Try it: In the records that follow, find each line with the word "styled" and copy it.

** Opening Input for this task block **

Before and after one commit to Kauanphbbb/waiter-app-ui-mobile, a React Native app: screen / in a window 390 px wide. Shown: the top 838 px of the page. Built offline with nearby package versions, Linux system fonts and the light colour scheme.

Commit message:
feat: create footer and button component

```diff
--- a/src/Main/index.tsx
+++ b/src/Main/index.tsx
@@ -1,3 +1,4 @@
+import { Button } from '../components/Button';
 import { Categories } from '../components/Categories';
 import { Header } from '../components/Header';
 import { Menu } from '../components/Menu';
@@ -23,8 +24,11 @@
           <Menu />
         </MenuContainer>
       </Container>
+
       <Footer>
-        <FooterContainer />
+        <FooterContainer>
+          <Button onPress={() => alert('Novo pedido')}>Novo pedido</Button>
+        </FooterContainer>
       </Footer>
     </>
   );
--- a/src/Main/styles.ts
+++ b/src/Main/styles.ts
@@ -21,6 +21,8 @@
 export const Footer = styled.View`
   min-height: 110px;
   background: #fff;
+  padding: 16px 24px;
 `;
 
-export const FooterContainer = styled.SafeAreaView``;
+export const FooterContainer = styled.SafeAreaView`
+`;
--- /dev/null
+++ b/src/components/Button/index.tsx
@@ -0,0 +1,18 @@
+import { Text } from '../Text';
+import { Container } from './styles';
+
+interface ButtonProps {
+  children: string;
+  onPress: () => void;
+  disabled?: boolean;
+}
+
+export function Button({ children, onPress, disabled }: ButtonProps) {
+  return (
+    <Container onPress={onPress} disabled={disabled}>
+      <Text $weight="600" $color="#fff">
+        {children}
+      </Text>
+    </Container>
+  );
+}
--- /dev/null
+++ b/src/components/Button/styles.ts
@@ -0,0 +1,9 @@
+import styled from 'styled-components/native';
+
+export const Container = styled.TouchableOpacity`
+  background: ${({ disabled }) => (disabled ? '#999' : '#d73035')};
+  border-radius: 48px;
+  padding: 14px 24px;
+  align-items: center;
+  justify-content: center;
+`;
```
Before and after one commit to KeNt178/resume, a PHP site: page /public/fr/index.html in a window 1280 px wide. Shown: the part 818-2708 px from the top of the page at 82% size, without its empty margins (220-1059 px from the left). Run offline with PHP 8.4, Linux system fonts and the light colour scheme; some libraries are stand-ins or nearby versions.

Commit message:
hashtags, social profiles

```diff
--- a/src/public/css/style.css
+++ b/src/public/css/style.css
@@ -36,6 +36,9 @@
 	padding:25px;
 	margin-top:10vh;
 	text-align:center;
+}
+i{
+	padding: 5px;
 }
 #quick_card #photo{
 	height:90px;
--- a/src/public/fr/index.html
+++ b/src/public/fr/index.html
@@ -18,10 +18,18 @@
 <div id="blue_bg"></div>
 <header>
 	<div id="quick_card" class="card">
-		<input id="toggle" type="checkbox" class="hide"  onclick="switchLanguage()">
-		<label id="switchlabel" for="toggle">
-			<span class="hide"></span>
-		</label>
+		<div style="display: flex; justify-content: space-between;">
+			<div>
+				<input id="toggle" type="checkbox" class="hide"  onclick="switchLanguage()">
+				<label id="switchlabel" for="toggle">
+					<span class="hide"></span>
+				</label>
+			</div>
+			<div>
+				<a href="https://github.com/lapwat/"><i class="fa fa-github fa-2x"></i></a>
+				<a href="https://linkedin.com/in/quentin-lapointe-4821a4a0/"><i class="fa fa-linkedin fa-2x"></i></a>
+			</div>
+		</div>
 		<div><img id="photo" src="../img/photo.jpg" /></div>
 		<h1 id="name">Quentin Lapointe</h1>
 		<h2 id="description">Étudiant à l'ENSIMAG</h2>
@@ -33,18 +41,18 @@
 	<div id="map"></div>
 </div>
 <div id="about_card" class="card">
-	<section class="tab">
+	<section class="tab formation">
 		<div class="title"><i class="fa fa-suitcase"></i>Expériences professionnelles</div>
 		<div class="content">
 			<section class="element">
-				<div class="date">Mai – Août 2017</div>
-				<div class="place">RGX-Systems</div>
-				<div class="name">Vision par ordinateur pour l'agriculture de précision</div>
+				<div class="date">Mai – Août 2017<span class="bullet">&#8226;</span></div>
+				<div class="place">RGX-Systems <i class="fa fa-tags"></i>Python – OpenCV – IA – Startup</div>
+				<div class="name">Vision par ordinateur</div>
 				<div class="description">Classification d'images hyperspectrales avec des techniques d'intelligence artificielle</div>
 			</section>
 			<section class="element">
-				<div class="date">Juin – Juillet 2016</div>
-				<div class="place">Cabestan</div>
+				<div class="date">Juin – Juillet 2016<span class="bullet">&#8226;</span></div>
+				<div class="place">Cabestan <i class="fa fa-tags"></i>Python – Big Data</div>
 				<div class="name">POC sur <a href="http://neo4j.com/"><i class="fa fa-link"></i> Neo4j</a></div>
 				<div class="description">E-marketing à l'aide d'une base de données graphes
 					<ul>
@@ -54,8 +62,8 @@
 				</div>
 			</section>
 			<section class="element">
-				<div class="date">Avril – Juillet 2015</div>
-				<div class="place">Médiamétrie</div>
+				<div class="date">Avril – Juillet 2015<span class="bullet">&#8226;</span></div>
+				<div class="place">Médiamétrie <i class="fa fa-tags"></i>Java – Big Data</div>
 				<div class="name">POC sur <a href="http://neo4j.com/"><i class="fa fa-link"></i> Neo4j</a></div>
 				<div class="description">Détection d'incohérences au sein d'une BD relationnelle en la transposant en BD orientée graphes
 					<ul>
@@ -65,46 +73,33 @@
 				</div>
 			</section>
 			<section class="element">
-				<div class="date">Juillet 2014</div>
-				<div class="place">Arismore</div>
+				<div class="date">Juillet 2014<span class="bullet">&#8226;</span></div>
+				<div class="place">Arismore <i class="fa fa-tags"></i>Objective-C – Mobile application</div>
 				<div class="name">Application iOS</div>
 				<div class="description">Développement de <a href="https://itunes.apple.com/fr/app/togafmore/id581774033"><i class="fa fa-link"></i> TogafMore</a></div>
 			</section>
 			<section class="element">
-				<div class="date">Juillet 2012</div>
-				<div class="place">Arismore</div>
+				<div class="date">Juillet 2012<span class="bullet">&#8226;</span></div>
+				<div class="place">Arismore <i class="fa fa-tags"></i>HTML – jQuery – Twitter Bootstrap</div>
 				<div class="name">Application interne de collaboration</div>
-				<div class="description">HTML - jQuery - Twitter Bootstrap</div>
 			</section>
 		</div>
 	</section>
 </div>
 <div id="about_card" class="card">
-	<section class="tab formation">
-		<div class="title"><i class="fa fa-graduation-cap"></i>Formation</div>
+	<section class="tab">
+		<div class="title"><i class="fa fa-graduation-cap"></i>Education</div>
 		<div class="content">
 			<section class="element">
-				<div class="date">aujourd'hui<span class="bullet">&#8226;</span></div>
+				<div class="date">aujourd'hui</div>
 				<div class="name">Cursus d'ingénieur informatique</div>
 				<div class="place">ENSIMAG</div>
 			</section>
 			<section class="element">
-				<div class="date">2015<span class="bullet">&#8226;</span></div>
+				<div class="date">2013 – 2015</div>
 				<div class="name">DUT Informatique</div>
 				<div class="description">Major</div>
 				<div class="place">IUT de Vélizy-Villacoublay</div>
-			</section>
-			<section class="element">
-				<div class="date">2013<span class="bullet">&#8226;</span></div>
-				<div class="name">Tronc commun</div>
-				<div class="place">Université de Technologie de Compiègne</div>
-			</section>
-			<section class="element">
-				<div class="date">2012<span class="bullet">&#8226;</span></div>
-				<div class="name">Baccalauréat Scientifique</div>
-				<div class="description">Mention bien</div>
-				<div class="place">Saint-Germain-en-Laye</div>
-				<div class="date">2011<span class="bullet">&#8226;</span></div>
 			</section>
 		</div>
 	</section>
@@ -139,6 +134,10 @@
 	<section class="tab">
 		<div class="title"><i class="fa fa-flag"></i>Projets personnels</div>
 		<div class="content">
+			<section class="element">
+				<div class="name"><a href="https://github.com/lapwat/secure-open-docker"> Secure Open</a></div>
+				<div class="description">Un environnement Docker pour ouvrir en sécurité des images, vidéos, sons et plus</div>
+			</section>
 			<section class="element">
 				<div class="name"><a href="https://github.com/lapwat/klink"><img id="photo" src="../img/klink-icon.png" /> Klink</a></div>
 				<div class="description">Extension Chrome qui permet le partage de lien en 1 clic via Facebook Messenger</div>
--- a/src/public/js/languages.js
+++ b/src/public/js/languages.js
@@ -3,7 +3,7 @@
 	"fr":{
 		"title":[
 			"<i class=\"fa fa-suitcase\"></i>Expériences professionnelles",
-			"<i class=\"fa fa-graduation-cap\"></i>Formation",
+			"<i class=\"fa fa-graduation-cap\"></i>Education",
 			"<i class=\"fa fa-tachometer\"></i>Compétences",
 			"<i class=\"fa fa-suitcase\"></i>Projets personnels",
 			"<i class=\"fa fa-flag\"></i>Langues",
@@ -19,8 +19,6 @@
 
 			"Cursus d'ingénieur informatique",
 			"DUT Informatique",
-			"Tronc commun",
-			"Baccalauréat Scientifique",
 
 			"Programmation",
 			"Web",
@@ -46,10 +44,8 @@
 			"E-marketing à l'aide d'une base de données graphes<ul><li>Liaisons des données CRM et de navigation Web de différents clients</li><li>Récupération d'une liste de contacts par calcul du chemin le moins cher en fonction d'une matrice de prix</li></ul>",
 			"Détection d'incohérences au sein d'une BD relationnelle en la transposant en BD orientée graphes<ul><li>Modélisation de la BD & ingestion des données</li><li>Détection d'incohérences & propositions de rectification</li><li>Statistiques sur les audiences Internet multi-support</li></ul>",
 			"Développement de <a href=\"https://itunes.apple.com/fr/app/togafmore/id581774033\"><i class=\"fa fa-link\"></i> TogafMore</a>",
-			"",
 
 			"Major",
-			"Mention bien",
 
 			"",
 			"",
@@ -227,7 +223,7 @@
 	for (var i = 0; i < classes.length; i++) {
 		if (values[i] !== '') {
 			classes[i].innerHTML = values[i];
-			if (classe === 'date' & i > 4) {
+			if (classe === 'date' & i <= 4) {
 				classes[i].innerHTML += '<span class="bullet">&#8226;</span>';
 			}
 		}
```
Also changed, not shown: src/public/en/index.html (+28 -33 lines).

** Closing Input for this task block **

Solution:
 export const Footer = styled.View`
-export const FooterContainer = styled.SafeAreaView``;
+export const FooterContainer = styled.SafeAreaView`
+import styled from 'styled-components/native';
+export const Container = styled.TouchableOpacity`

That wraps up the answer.